## Data shown
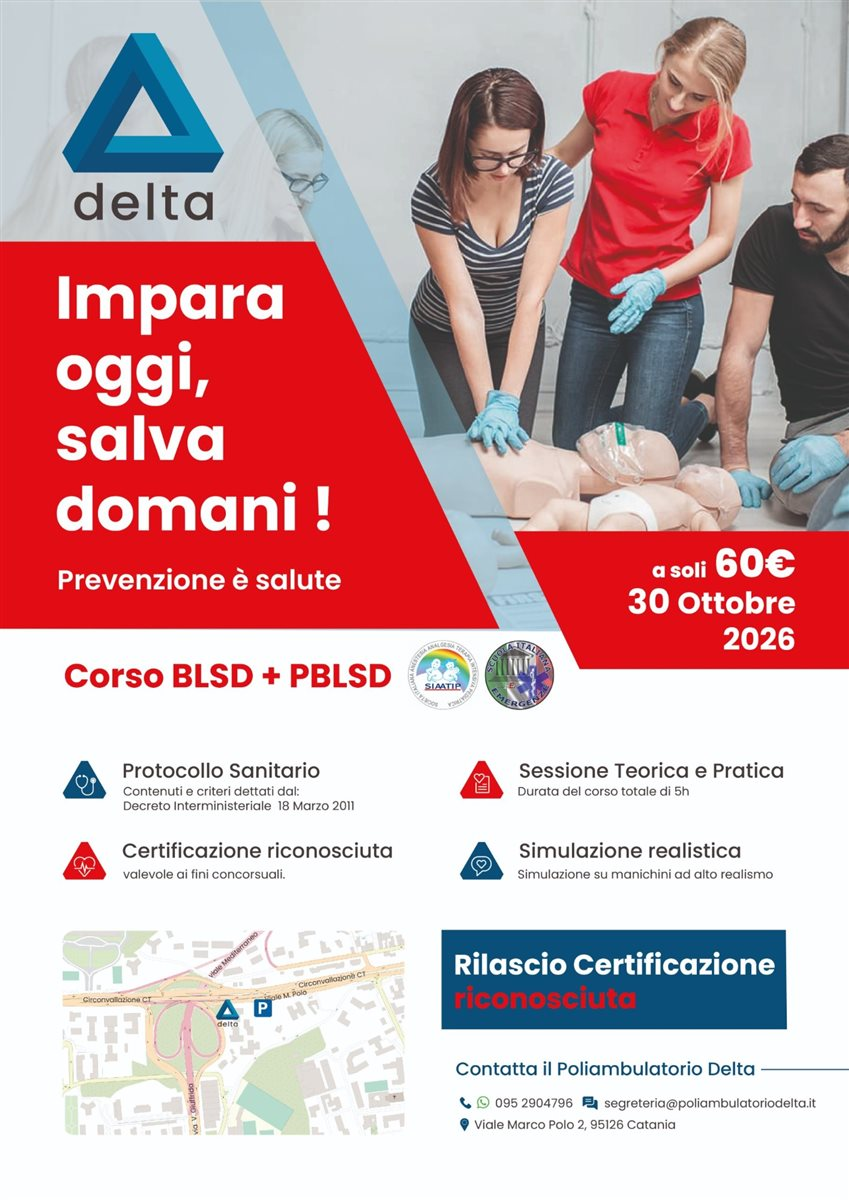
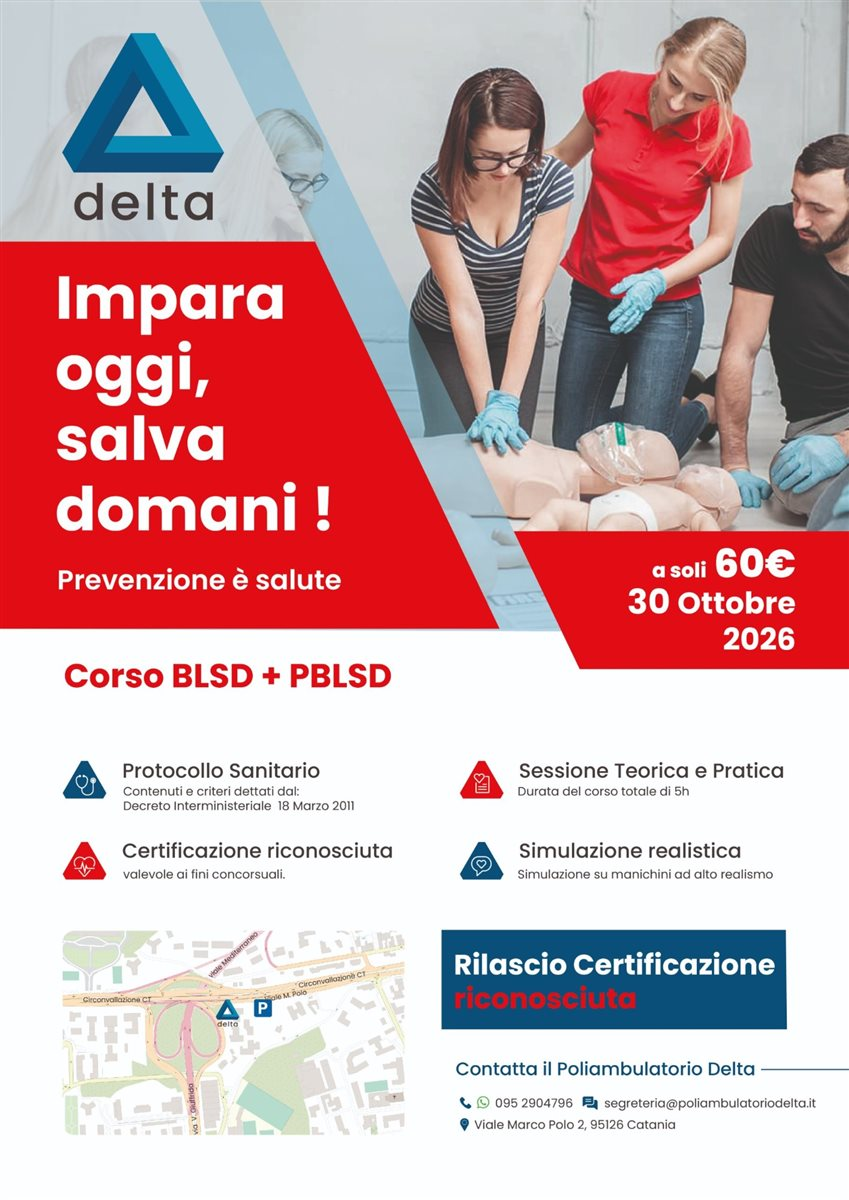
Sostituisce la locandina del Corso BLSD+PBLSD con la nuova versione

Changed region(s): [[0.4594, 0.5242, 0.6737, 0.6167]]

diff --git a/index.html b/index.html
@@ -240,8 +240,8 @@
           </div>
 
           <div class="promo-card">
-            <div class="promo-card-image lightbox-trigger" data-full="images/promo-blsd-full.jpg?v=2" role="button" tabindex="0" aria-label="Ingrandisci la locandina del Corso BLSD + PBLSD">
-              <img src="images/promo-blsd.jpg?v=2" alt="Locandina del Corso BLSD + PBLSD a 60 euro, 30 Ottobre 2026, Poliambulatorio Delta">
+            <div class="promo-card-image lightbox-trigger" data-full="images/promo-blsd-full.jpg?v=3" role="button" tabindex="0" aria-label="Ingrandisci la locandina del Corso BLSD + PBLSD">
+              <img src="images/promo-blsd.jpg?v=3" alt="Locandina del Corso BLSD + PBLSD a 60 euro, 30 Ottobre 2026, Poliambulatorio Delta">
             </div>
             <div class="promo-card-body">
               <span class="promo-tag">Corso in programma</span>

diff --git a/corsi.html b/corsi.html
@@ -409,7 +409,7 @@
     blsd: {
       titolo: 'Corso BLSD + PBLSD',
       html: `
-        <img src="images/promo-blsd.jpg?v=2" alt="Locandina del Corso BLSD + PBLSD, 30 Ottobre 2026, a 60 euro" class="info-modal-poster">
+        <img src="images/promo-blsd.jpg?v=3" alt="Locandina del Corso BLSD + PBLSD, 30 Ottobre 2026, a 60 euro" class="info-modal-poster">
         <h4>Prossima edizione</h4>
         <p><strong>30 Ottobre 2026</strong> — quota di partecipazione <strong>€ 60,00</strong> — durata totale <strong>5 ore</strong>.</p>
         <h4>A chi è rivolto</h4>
==
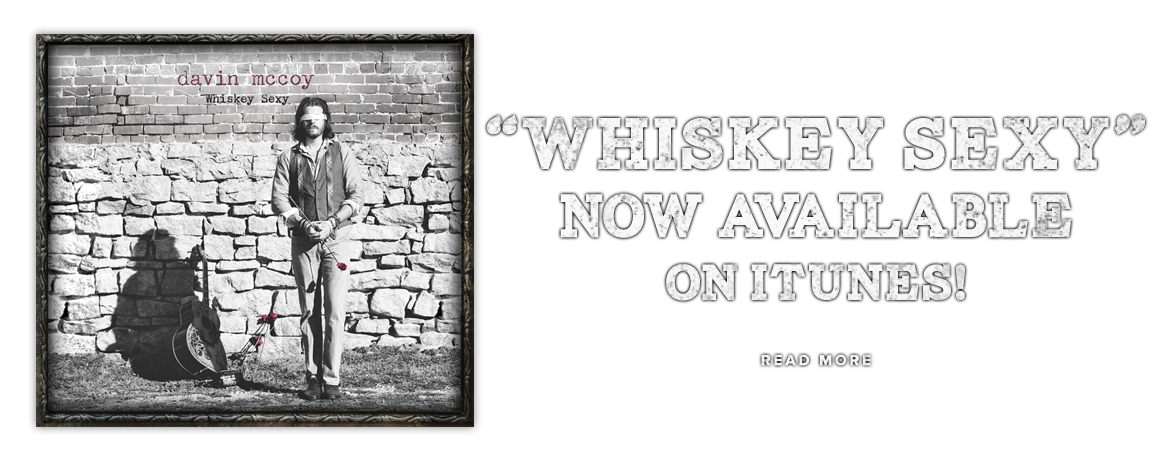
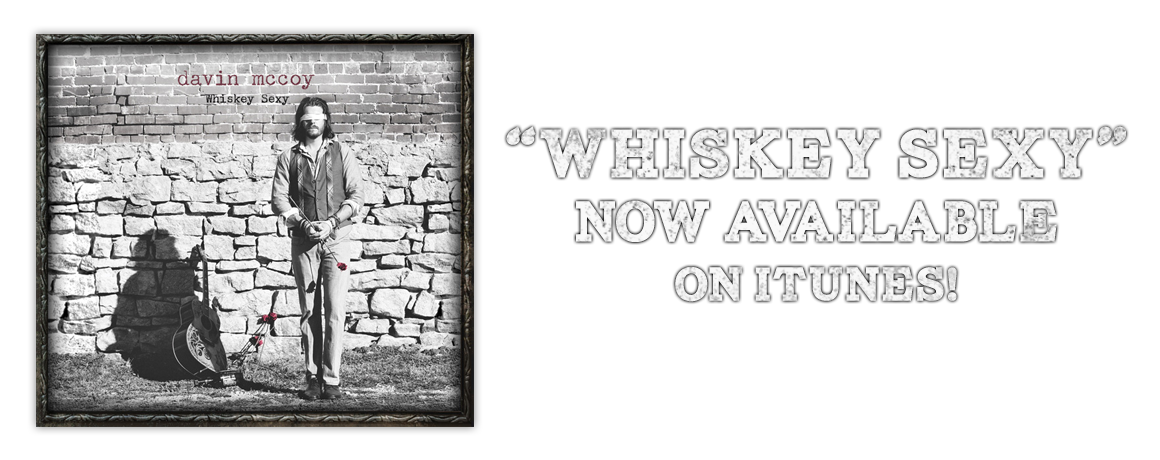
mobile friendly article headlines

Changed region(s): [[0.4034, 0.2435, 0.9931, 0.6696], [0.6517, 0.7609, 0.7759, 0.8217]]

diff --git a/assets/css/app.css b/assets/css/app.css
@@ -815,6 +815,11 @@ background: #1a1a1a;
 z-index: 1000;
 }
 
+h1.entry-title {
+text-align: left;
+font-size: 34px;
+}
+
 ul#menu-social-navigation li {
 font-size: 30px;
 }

## About this task
Could you report how many lines of the listing contain the word "html"? Only the number is needed.

## Task output
3